The late Cardinal Dulles, among the most eminent of contemporary Catholic theologians, has (in remarks quoted in our article) gone so far as to say that a reversal of traditional teaching on capital punishment would threaten to undermine the very credibility of the Magisterium in general. Our primary motivation in writing our book was to show that the Church has not in fact reversed past teaching on this subject, and thereby to defend the credibility of the Magisterium. Accordingly, Shea’s charge that Joe and I are in the business of “fighting the guidance of the Church” is unjust and offensive. So too is Shea’s casually lumping us in with those who characterize Pope Francis as a “heretic” and “antipope.” In fact we explicitly said that we do not believe that the pope wishes to reverse past teaching, and we proposed reading his statements in a way consistent with the tradition.

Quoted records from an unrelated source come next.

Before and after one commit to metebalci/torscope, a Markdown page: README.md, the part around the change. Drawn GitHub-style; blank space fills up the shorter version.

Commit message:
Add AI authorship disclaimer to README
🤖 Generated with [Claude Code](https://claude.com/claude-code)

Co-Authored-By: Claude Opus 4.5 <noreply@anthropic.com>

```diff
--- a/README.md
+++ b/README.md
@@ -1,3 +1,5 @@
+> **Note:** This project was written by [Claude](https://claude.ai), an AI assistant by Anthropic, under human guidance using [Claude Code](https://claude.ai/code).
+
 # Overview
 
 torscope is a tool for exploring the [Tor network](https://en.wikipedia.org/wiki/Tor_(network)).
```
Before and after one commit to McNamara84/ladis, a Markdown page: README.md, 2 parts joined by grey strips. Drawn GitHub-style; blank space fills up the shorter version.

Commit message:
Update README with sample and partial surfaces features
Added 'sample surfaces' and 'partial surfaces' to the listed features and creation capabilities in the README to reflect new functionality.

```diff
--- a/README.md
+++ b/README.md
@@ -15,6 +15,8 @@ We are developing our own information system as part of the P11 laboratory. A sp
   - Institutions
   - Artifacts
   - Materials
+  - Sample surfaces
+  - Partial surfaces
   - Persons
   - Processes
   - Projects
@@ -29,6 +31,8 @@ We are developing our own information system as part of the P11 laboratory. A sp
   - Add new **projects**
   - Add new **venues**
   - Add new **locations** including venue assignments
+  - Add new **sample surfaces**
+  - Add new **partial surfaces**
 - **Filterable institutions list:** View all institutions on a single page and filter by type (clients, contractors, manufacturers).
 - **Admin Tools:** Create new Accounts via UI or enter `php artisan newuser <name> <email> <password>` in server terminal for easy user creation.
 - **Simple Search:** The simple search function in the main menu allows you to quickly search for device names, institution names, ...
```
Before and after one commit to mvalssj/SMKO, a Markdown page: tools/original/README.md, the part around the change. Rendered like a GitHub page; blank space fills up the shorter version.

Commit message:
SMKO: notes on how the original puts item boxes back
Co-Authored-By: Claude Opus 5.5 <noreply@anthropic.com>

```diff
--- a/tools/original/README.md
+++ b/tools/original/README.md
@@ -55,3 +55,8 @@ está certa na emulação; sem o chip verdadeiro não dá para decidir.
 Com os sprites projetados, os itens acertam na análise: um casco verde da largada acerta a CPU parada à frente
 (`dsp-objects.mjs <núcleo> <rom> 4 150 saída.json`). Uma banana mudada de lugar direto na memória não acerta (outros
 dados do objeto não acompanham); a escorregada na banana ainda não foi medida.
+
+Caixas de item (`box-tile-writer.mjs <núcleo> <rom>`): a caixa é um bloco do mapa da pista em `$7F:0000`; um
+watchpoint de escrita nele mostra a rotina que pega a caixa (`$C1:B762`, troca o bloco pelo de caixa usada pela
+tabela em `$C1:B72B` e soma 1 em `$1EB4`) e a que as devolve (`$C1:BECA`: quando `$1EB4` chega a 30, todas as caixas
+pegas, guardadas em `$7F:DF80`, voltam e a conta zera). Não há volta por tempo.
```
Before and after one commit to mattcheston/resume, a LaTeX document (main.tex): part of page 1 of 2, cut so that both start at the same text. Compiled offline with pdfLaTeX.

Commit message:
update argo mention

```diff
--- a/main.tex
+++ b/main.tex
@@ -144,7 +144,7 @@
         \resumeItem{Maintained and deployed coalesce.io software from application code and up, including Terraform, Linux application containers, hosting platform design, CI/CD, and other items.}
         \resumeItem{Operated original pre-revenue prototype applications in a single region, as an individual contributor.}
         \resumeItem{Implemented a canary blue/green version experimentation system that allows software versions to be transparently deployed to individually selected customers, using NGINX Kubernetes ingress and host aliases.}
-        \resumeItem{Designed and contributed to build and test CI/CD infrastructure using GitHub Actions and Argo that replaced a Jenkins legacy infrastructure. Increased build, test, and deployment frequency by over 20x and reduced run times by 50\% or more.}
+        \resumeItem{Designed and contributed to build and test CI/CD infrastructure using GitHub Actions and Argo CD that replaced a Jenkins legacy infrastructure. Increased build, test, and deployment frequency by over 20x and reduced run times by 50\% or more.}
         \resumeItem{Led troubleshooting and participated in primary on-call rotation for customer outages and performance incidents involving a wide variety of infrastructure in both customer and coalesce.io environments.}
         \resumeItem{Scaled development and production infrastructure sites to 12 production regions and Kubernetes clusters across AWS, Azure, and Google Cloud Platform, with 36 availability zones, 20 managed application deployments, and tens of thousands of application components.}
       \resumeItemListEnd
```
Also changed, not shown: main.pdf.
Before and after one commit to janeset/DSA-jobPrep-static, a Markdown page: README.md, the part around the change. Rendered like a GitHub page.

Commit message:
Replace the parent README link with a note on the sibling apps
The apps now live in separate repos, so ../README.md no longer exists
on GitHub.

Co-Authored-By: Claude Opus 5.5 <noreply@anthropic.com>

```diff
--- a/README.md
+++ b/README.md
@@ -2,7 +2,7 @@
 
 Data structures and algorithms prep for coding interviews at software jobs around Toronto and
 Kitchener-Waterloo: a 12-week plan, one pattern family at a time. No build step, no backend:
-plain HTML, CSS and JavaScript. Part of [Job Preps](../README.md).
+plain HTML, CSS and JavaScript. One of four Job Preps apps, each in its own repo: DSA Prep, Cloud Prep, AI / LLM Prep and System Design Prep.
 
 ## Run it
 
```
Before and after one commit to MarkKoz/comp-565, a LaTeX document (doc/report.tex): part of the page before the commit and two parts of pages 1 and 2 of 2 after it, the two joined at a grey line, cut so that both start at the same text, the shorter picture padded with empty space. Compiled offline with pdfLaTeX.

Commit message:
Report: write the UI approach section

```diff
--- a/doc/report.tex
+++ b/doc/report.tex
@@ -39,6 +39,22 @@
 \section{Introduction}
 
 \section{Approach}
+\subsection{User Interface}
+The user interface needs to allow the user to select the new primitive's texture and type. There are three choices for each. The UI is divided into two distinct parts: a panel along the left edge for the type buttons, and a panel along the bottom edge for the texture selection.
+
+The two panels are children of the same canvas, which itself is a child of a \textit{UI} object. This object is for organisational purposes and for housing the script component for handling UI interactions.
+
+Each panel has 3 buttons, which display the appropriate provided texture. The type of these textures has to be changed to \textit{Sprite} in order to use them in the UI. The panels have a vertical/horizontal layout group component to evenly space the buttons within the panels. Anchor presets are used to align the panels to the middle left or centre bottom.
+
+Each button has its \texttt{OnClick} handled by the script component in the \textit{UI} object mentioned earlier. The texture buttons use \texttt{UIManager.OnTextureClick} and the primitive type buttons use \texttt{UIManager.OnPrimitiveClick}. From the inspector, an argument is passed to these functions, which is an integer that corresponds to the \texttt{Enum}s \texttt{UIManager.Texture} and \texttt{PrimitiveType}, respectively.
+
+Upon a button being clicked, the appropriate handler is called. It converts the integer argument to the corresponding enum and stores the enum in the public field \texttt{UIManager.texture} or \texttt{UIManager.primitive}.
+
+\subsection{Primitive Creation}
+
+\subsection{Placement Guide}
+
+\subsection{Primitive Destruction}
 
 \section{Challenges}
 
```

As to Shea’s other remarks, it is simply outrageous – to be frank, it seems as clear an instance as there could be of what moral theologians would classify as an instance of calumny – to suggest that Joe and I are really just “look[ing] for loopholes and ways to enlarge them so that [we get] to kill somebody,” that we “want to kill the maximum number of people [we] can get away with killing,” that we have a “zeal to kill,” etc. There is absolutely nothing in what we wrote that justifies such bizarre and inflammatory accusations. Continue reading
From those wonderfully twisted folks at The Lutheran Satire.
Well, the ecumenical farce at Assisi II has ended:
Pope Francis and leaders of other world religions said “No to War!” on Tuesday, vowing to oppose terrorism in God’s name and appealing to politicians to listen to “the anguished cry of so many innocents”.
Francis flew by helicopter to the central Italian hilltop city that was home to St. Francis, the 13th century saint revered by many religions as a patron of peace and nature and a defender of the poor.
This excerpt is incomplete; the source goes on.